On October 19th, in partnership with the BFI’s ‘gothic season’, the Arts Centre will be screening two classic Cushing films, ‘The Hound of the Baskervilles’ and ‘The Curse of Frankenstein’, alongside the UK premiere of Chris Crow’s ‘The Darkest Day’ followed by a Q&A, keeping in the essential Welsh connection. This night will be the perfect taster before the main event!

I am pleased to announce that along with my co-reviewer Caitlyn Downs of ‘Scared Sheepless’ we will be providing daily video updates of all the gory going’s-on which will be available on Youtube. We are currently discussing our plans for this year’s coverage. Please feel free to check out our efforts from last year. .

If you’ve never attended Abertoir before, I assure you are in for a treat. Prepare for a six day spook-tacular thrill ride of movies, special guests and much, much more.

Previous Posts:

Abertoir 2011

Abertoir 2012

Hayley Alice Roberts.

“Blood and Ice Cream” A Review of The World’s End (2013)

Posted in Uncategorized with tags , , , , , , , , , on August 19, 2013 by Hayley's Horror Reviews


The World’s End has been one of the most anticipated mainstream films of the year. Following on from 2007’s superbly gory Hot Fuzz and 2004’s zombierific Shaun of the Dead before it, this latest British blockbuster from Edgar Wright, starring  usual suspects Simon Pegg and Nick Frost has a great deal to deliver. The film has received some mixed reactions thus far prior to opening in the US on the 23rd. The final (mint cornetto) installment in the famous “Blood and Ice Cream” trilogy ends the series in a spectacular fashion, taking on the science-fiction genre. But was it all it was cracked up to be? In my personal opinion, yes!

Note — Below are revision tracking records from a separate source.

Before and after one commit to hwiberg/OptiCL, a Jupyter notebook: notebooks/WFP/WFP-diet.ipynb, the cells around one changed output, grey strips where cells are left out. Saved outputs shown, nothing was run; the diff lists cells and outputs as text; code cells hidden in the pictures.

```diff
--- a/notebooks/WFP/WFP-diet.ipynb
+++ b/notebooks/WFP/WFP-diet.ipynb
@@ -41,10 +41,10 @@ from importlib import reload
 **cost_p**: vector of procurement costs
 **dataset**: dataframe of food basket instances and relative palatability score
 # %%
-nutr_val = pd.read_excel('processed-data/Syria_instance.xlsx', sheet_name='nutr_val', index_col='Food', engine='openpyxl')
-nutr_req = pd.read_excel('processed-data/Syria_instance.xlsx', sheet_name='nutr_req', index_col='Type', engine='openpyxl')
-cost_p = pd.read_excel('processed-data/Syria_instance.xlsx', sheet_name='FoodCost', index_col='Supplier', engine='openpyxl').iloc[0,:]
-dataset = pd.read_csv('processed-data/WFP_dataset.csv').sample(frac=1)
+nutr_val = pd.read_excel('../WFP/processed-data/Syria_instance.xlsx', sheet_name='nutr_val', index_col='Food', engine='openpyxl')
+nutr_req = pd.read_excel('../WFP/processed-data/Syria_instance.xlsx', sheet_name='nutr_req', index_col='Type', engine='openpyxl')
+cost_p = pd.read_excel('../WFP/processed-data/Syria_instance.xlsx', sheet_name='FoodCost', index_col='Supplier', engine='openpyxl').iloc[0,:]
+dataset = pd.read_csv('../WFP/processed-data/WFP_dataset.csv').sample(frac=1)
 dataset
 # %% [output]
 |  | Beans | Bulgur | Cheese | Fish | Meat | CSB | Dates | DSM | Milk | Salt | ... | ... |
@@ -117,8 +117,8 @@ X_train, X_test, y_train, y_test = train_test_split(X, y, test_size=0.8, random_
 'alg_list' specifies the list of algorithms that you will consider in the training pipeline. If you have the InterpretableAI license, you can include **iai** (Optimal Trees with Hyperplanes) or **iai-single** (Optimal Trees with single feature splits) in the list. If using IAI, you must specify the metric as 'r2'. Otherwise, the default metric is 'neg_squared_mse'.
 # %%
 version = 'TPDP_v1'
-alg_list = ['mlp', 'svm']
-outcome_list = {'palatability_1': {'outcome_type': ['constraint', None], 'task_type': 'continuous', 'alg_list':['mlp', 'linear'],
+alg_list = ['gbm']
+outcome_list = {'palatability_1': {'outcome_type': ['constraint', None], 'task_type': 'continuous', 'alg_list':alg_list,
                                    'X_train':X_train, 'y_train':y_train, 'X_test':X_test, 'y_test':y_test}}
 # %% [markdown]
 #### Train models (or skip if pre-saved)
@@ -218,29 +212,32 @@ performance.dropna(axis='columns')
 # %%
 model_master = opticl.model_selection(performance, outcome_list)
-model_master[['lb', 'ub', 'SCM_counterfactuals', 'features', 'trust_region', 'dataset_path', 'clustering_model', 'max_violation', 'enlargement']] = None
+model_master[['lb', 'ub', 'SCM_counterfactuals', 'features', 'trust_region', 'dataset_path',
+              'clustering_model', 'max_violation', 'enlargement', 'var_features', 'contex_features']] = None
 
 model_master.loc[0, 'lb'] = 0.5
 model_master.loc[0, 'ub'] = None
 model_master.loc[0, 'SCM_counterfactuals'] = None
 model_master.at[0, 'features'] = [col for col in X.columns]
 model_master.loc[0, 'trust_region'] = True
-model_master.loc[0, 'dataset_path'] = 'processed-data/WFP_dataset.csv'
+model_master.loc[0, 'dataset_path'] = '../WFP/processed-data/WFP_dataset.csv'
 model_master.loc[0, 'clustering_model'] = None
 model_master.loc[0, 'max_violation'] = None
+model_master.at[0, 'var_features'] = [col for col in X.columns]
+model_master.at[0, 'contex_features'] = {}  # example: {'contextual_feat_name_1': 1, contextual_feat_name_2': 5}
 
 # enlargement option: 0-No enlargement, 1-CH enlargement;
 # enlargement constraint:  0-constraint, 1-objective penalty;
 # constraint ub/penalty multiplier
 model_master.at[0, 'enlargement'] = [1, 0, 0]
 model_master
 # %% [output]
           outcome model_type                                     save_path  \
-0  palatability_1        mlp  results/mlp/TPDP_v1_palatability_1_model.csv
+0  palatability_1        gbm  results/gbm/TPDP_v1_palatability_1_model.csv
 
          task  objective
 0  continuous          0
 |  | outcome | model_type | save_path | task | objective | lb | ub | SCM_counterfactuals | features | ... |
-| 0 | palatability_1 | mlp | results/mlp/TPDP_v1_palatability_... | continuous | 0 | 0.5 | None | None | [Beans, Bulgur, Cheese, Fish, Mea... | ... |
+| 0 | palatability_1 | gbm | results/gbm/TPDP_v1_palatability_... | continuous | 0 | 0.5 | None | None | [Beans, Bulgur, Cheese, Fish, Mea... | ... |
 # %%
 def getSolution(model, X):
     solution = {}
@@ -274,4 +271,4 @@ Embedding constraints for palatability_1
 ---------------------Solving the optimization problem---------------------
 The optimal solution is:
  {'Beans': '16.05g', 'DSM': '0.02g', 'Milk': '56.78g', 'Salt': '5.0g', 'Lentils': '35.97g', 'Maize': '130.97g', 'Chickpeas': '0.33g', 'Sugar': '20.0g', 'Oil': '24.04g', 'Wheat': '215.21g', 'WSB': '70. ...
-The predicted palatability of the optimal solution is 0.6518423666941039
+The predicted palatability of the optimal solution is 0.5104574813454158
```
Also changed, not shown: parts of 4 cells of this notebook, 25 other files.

The film was very enjoyable with quirky humor, out-there scenes of body horror but most of all it came across as very relateable in terms of its themes and characters. Twenty years ago, Gary King (Pegg) along with his group of friends attempted an epic pub crawl, consisting of consuming a pint in each pub (twelve in total) beginning at ‘The First Post’ and concluding at ‘The World’s End’. The task was never completed. Fast forward to the present day and 40-year-old Gary is hell bent on reuniting the old gang for a trip down alcohol-fulled memory lane. The problem is his friends Andy (Nick Frost), Steven (Paddy Considine), Oliver (Martin Freeman) and Peter (Eddie Marsan) have moved on with full time jobs with family lives, whereas Gary remains stuck in the past, which is explored in detail. Reluctantly the group join him on an adventure back to their home town and encounter a threat to the human race with all their future’s hanging in the balance!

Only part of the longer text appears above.